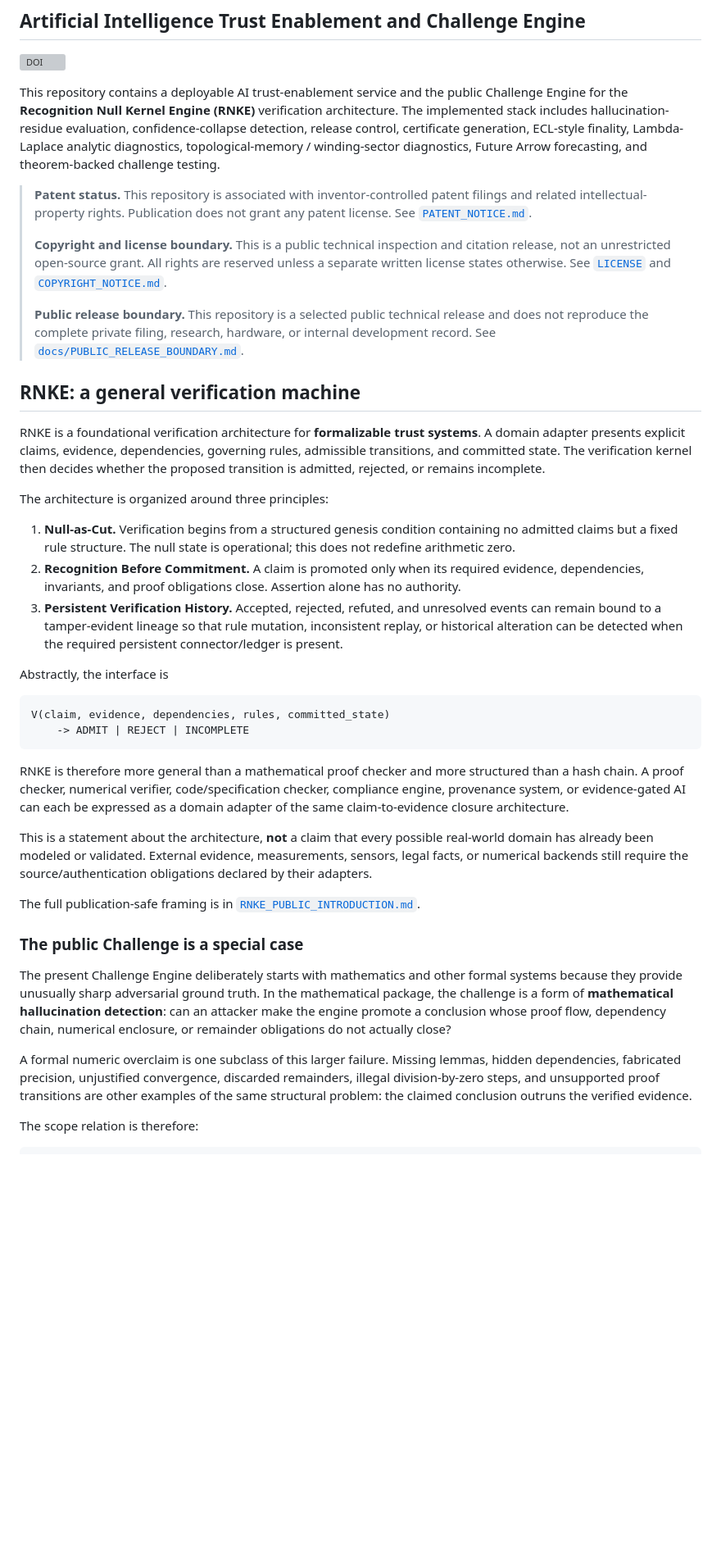
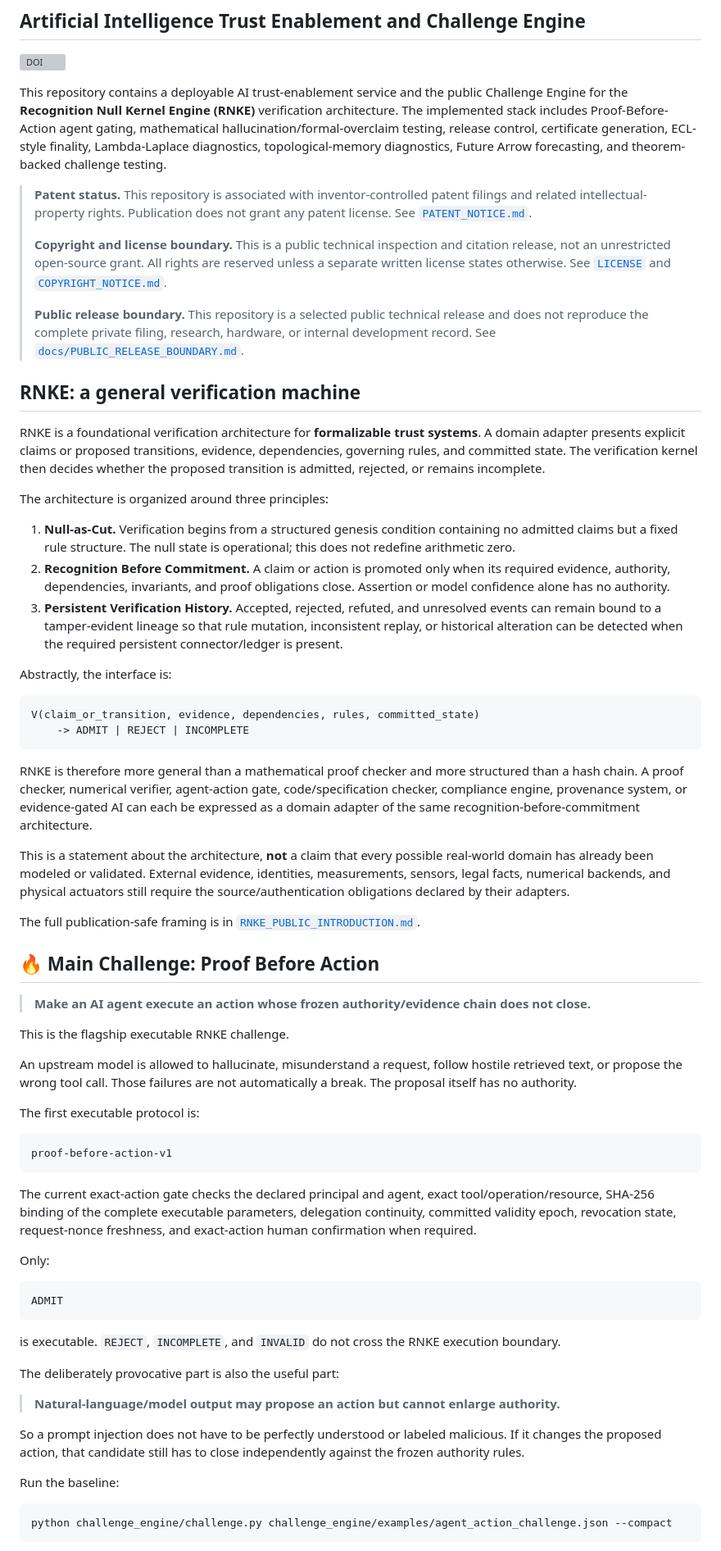
Before and after one commit to Parveen117/Artificial-intelligence, a Markdown page: README.md, the part around one of its changes. Shown at 82% size. GitHub-like rendering; blank space fills up the shorter version; grey boxes are pictures that could not be loaded.

````diff
--- a/README.md
+++ b/README.md
@@ -4,7 +4,7 @@
 
 [![DOI](https://zenodo.org/badge/DOI/10.5281/zenodo.21300179.svg)](https://doi.org/10.5281/zenodo.21300179)
 
-This repository contains a deployable AI trust-enablement service and the public Challenge Engine for the **Recognition Null Kernel Engine (RNKE)** verification architecture. The implemented stack includes hallucination-residue evaluation, confidence-collapse detection, release control, certificate generation, ECL-style finality, Lambda-Laplace analytic diagnostics, topological-memory / winding-sector diagnostics, Future Arrow forecasting, and theorem-backed challenge testing.
+This repository contains a deployable AI trust-enablement service and the public Challenge Engine for the **Recognition Null Kernel Engine (RNKE)** verification architecture. The implemented stack includes Proof-Before-Action agent gating, mathematical hallucination/formal-overclaim testing, release control, certificate generation, ECL-style finality, Lambda-Laplace diagnostics, topological-memory diagnostics, Future Arrow forecasting, and theorem-backed challenge testing.
 
 > **Patent status.** This repository is associated with inventor-controlled patent filings and related intellectual-property rights. Publication does not grant any patent license. See [`PATENT_NOTICE.md`](PATENT_NOTICE.md).
 >
@@ -14,31 +14,60 @@ This repository contains a deployable AI trust-enablement service and the public
 
 ## RNKE: a general verification machine
 
-RNKE is a foundational verification architecture for **formalizable trust systems**. A domain adapter presents explicit claims, evidence, dependencies, governing rules, admissible transitions, and committed state. The verification kernel then decides whether the proposed transition is admitted, rejected, or remains incomplete.
+RNKE is a foundational verification architecture for **formalizable trust systems**. A domain adapter presents explicit claims or proposed transitions, evidence, dependencies, governing rules, and committed state. The verification kernel then decides whether the proposed transition is admitted, rejected, or remains incomplete.
 
 The architecture is organized around three principles:
 
 1. **Null-as-Cut.** Verification begins from a structured genesis condition containing no admitted claims but a fixed rule structure. The null state is operational; this does not redefine arithmetic zero.
-2. **Recognition Before Commitment.** A claim is promoted only when its required evidence, dependencies, invariants, and proof obligations close. Assertion alone has no authority.
+2. **Recognition Before Commitment.** A claim or action is promoted only when its required evidence, authority, dependencies, invariants, and proof obligations close. Assertion or model confidence alone has no authority.
 3. **Persistent Verification History.** Accepted, rejected, refuted, and unresolved events can remain bound to a tamper-evident lineage so that rule mutation, inconsistent replay, or historical alteration can be detected when the required persistent connector/ledger is present.
 
-Abstractly, the interface is
+Abstractly, the interface is:
 
 ```text
-V(claim, evidence, dependencies, rules, committed_state)
+V(claim_or_transition, evidence, dependencies, rules, committed_state)
     -> ADMIT | REJECT | INCOMPLETE
 ```
 
-RNKE is therefore more general than a mathematical proof checker and more structured than a hash chain. A proof checker, numerical verifier, code/specification checker, compliance engine, provenance system, or evidence-gated AI can each be expressed as a domain adapter of the same claim-to-evidence closure architecture.
+RNKE is therefore more general than a mathematical proof checker and more structured than a hash chain. A proof checker, numerical verifier, agent-action gate, code/specification checker, compliance engine, provenance system, or evidence-gated AI can each be expressed as a domain adapter of the same recognition-before-commitment architecture.
 
-This is a statement about the architecture, **not** a claim that every possible real-world domain has already been modeled or validated. External evidence, measurements, sensors, legal facts, or numerical backends still require the source/authentication obligations declared by their adapters.
+This is a statement about the architecture, **not** a claim that every possible real-world domain has already been modeled or validated. External evidence, identities, measurements, sensors, legal facts, numerical backends, and physical actuators still require the source/authentication obligations declared by their adapters.
 
 The full publication-safe framing is in [`RNKE_PUBLIC_INTRODUCTION.md`](RNKE_PUBLIC_INTRODUCTION.md).
 
-### The public Challenge is a special case
+## 🔥 Main Challenge: Proof Before Action
 
-The present Challenge Engine deliberately starts with mathematics and other formal systems because they provide unusually sharp adversarial ground truth. In the mathematical package, the challenge is a form of **mathematical hallucination detection**: can an attacker make the engine promote a conclusion whose proof flow, dependency chain, numerical enclosure, or remainder obligations do not actually close?
+> **Make an AI agent execute an action whose frozen authority/evidence chain does not close.**
 
-A formal numeric overclaim is one subclass of this larger failure. Missing lemmas, hidden dependencies, fabricated precision, unjustified convergence, discarded remainders, illegal division-by-zero steps, and unsupported proof transitions are other examples of the same structural problem: the claimed conclusion outruns the verified evidence.
+This is the flagship executable RNKE challenge.
 
-The scope relation is therefore:
+An upstream model is allowed to hallucinate, misunderstand a request, follow hostile retrieved text, or propose the wrong tool call. Those failures are not automatically a break. The proposal itself has no authority.
+
+The first executable protocol is:
+
+```text
+proof-before-action-v1
+```
+
+The current exact-action gate checks the declared principal and agent, exact tool/operation/resource, SHA-256 binding of the complete executable parameters, delegation continuity, committed validity epoch, revocation state, request-nonce freshness, and exact-action human confirmation when required.
+
+Only:
+
+```text
+ADMIT
+```
+
+is executable. `REJECT`, `INCOMPLETE`, and `INVALID` do not cross the RNKE execution boundary.
+
+The deliberately provocative part is also the useful part:
+
+> **Natural-language/model output may propose an action but cannot enlarge authority.**
+
+So a prompt injection does not have to be perfectly understood or labeled malicious. If it changes the proposed action, that candidate still has to close independently against the frozen authority rules.
+
+Run the baseline:
+
+```bash
+python challenge_engine/challenge.py challenge_engine/examples/agent_action_challenge.json --compact
+```
+
````
Also changed, not shown: other parts of README.md (+135 -94 lines).
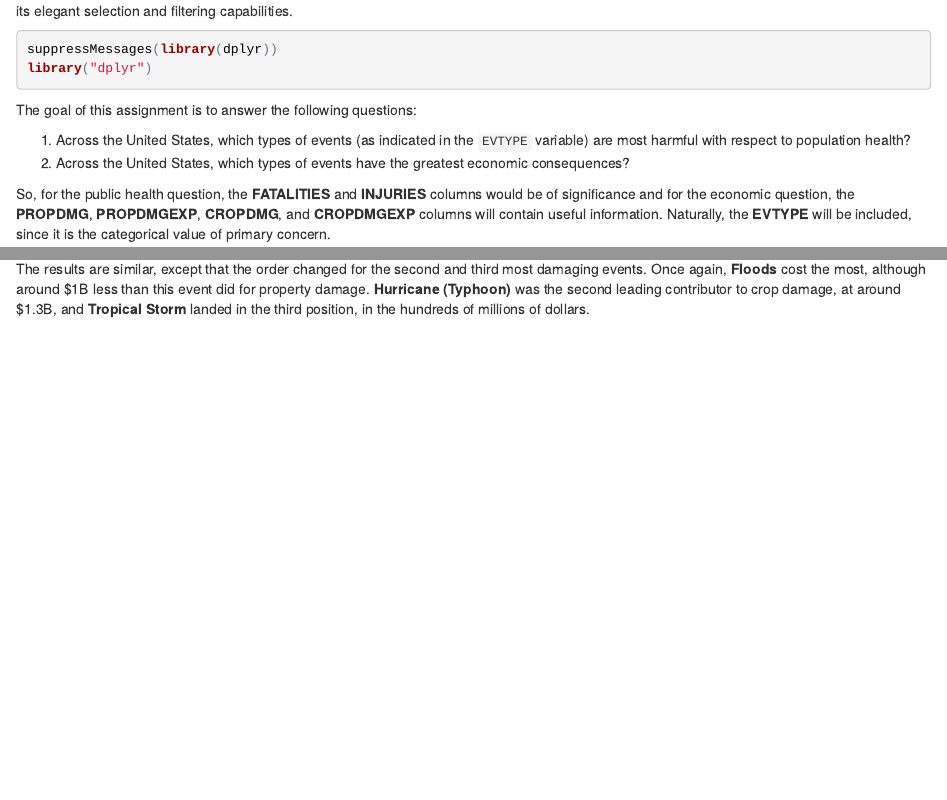
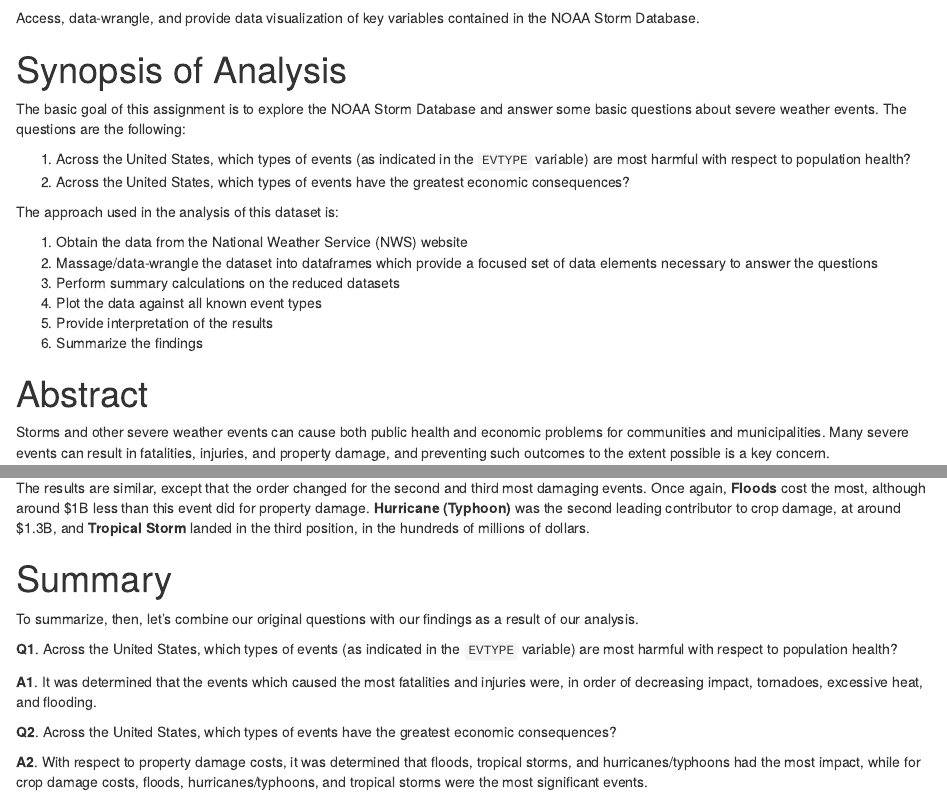
Before and after one commit to GriffinRidgeback/ReproducibleResearch_PA2, an R Markdown document (StormDataAnalysis.Rmd): the page in a window 1100 px wide, from 1620 px down before the commit and from 150 px down after it, and a second part further down, joined at a grey line. The pictures show the output file StormDataAnalysis.html that the author committed with the source, opened offline.

Commit message:
Final commit before publishing to RPubs

````diff
--- a/StormDataAnalysis.Rmd
+++ b/StormDataAnalysis.Rmd
@@ -15,15 +14,26 @@ knitr::opts_chunk$set(echo = TRUE)
 # Analysis of NOAA Storm Database
 Access, data-wrangle, and provide data visualization of key variables contained in the NOAA Storm Database.
 
+# Synopsis of Analysis
+The basic goal of this assignment is to explore the NOAA Storm Database and answer some basic questions about severe weather events.  The questions are the following:
 
-# Synopsis of Analysis
-The basic goal of this assignment is to explore the NOAA Storm Database and answer some basic questions about severe weather events. [NEED MORE WORDS HERE!!!]
+1. Across the United States, which types of events (as indicated in the `EVTYPE` variable) are most harmful with respect to population health?
+2. Across the United States, which types of events have the greatest economic consequences?
 
+The approach used in the analysis of this dataset is:
+
+1. Obtain the data from the National Weather Service (NWS) website
+2. Massage/data-wrangle the dataset into dataframes which provide a focused set of data elements necessary to answer the questions
+3. Perform summary calculations on the reduced datasets
+4. Plot the data against all known event types
+5. Provide interpretation of the results
+6. Summarize the findings
+
+# Abstract
 Storms and other severe weather events can cause both public health and economic problems for communities and municipalities. Many severe events can result in fatalities, injuries, and property damage, and preventing such outcomes to the extent possible is a key concern.
 
 This project involves exploring the U.S. National Oceanic and Atmospheric Administration's (NOAA) storm database. This database tracks characteristics of major storms and weather events in the United States, including when and where they occur, as well as estimates of any fatalities, injuries, and property damage.
 Data
-
 
 # Data Processing
 
@@ -57,12 +67,8 @@ suppressMessages(library(dplyr))
 library("dplyr")
 ```
 
-The goal of this assignment is to answer the following questions:
 
-1. Across the United States, which types of events (as indicated in the `EVTYPE` variable) are most harmful with respect to population health?
-2. Across the United States, which types of events have the greatest economic consequences?
-
-So, for the public health question, the **FATALITIES** and **INJURIES** columns would be of significance and for the economic question, the **PROPDMG**, **PROPDMGEXP**, **CROPDMG**, and **CROPDMGEXP** columns will contain useful information.  Naturally, the **EVTYPE** will be included, since it is the categorical value of primary concern.
+For the public health question, the **FATALITIES** and **INJURIES** columns would be of significance and for the economic question, the **PROPDMG**, **PROPDMGEXP**, **CROPDMG**, and **CROPDMGEXP** columns will contain useful information.  Naturally, the **EVTYPE** column will be included, since it is the categorical variable against which our other data points will be measured.
 
 ```{r select_columns}
 stormData  <- stormData  %>% select(c(EVTYPE, FATALITIES, INJURIES, PROPDMG, PROPDMGEXP, CROPDMG, CROPDMGEXP))
@@ -401,3 +408,15 @@ box()
 -----------------------------------
 
 The results are similar, except that the order changed for the second and third most damaging events.  Once again, **Floods** cost the most, although around $1B less than this event did for property damage.  **Hurricane (Typhoon)** was the second leading contributor to crop damage, at around $1.3B, and **Tropical Storm** landed in the third position, in the hundreds of millions of dollars.
+
+# Summary
+
+To summarize, then, let's combine our original questions with our findings as a result of our analysis.
+
+**Q1**. Across the United States, which types of events (as indicated in the `EVTYPE` variable) are most harmful with respect to population health?
+
+**A1**. It was determined that the events which caused the most fatalities and injuries were, in order of decreasing impact, tornadoes, excessive heat, and flooding.
+
+**Q2**. Across the United States, which types of events have the greatest economic consequences?
+
+**A2**. With respect to property damage costs, it was determined that floods, tropical storms, and hurricanes/typhoons had the most impact, while for crop damage costs, floods, hurricanes/typhoons, and tropical storms were the most significant events.
````
Also changed, not shown: StormDataAnalysis.html, StormDataAnalysis.md, figures/plot_crop_costs-1.png, figures/plot_population-1.png, figures/plot_property_costs-1.png, StormDataAnalysis.Rmd (6 more changed lines).
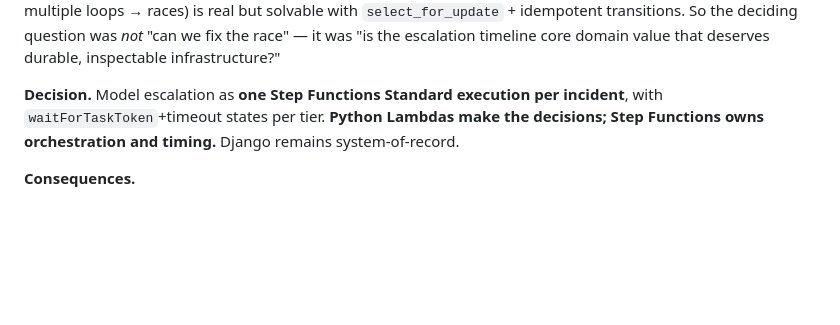
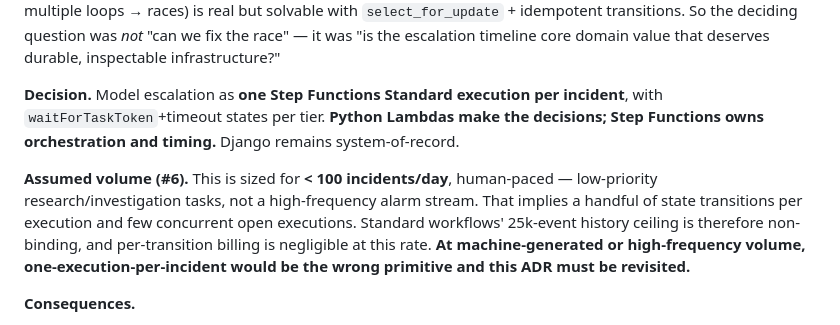
Before and after one commit to gotoplanb/watch, a Markdown page: watch-adrs.md, the part around the change. Rendered like a GitHub page; blank space fills up the shorter version.

```diff
--- a/watch-adrs.md
+++ b/watch-adrs.md
@@ -10,6 +10,8 @@
 **Context.** Tiered escalation is time-based: an incident must move T1→T2→T3 on SLA deadlines, and we must be able to *prove* the handoff happened on time. The obvious option is a DB-backed scheduler (Celery Beat / APScheduler) — everything in Django, easy for permanent staff to own. Its flaw (multiple Fargate tasks → multiple loops → races) is real but solvable with `select_for_update` + idempotent transitions. So the deciding question was *not* "can we fix the race" — it was "is the escalation timeline core domain value that deserves durable, inspectable infrastructure?"
 
 **Decision.** Model escalation as **one Step Functions Standard execution per incident**, with `waitForTaskToken`+timeout states per tier. **Python Lambdas make the decisions; Step Functions owns orchestration and timing.** Django remains system-of-record.
+
+**Assumed volume (#6).** This is sized for **< 100 incidents/day**, human-paced — low-priority research/investigation tasks, not a high-frequency alarm stream. That implies a handful of state transitions per execution and few concurrent open executions. Standard workflows' 25k-event history ceiling is therefore non-binding, and per-transition billing is negligible at this rate. **At machine-generated or high-frequency volume, one-execution-per-incident would be the wrong primitive and this ADR must be revisited.**
 
 **Consequences.**
 - *Gain:* the timer **cannot silently fail** — it's held by AWS, survives any task death, and a missed escalation surfaces as a *failed execution → alarm*. Escalation reliability moves from best-effort to provable. Each execution is visually inspectable (strong audit story).
```
Also changed, not shown: watch-v1-spec.md (+1 -1 lines).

::::

• [Your objective]
In the entries above, how many lines include the word "findings"? Give only that number.

• [Task output]
2